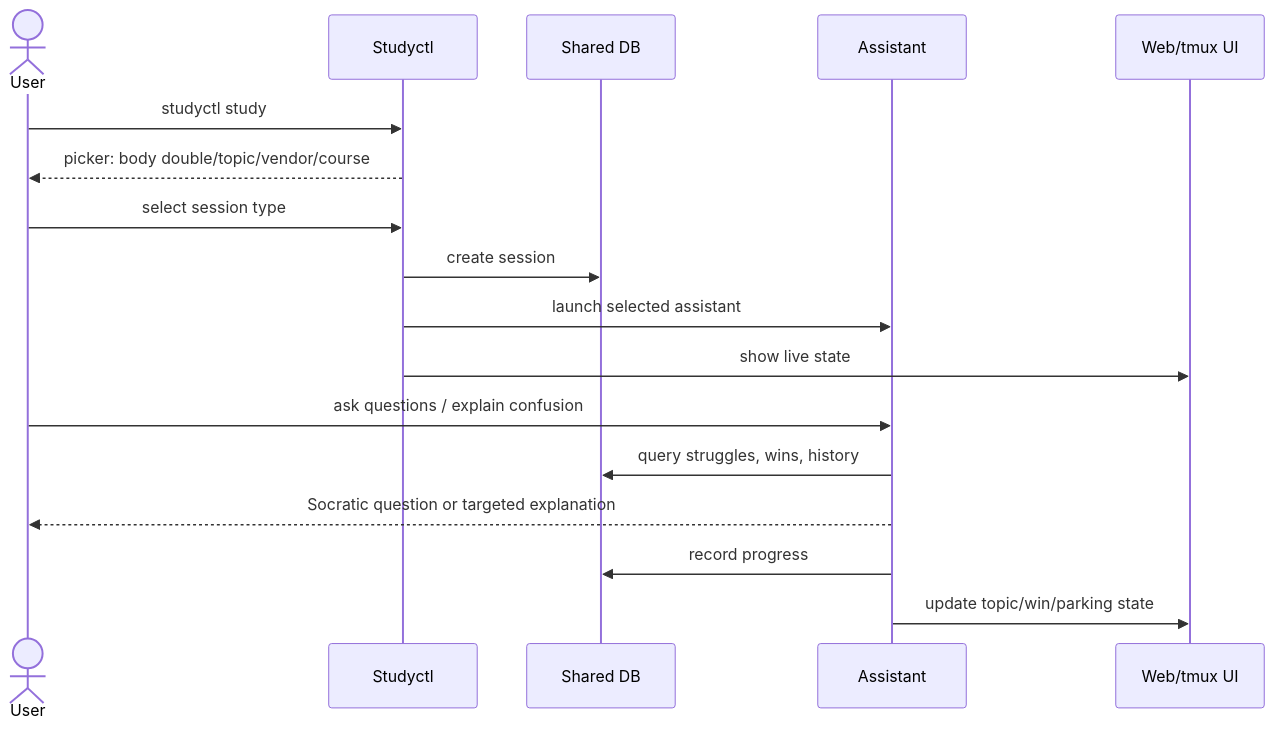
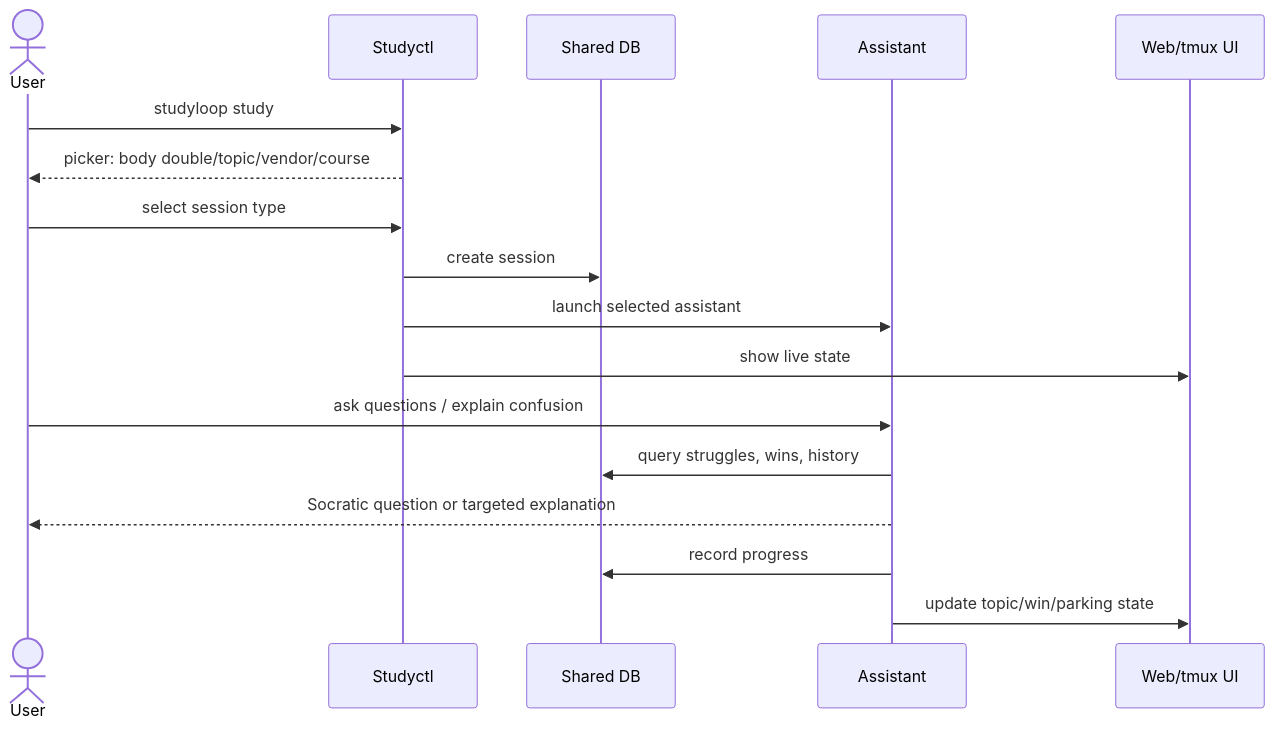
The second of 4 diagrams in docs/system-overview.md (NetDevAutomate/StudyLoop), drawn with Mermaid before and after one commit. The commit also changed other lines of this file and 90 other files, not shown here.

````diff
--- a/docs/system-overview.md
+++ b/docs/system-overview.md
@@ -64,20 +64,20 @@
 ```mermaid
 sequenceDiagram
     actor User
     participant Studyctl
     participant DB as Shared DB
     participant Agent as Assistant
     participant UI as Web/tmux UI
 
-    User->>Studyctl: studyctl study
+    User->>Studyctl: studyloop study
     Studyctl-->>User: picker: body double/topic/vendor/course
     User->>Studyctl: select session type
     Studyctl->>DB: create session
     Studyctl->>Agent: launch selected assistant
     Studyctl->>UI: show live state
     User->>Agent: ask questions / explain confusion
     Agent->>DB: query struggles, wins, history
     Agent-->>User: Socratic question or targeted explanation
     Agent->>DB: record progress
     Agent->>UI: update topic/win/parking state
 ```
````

━━━━━━

» Task statement:
Filter the listing so that only lines holding the word "docs" remain, and copy those lines.

» Solution to this exercise:
The second of 4 diagrams in docs/system-overview.md (NetDevAutomate/StudyLoop), drawn with Mermaid before and after one commit. The commit also changed other lines of this file and 90 other files, not shown here.
--- a/docs/system-overview.md
+++ b/docs/system-overview.md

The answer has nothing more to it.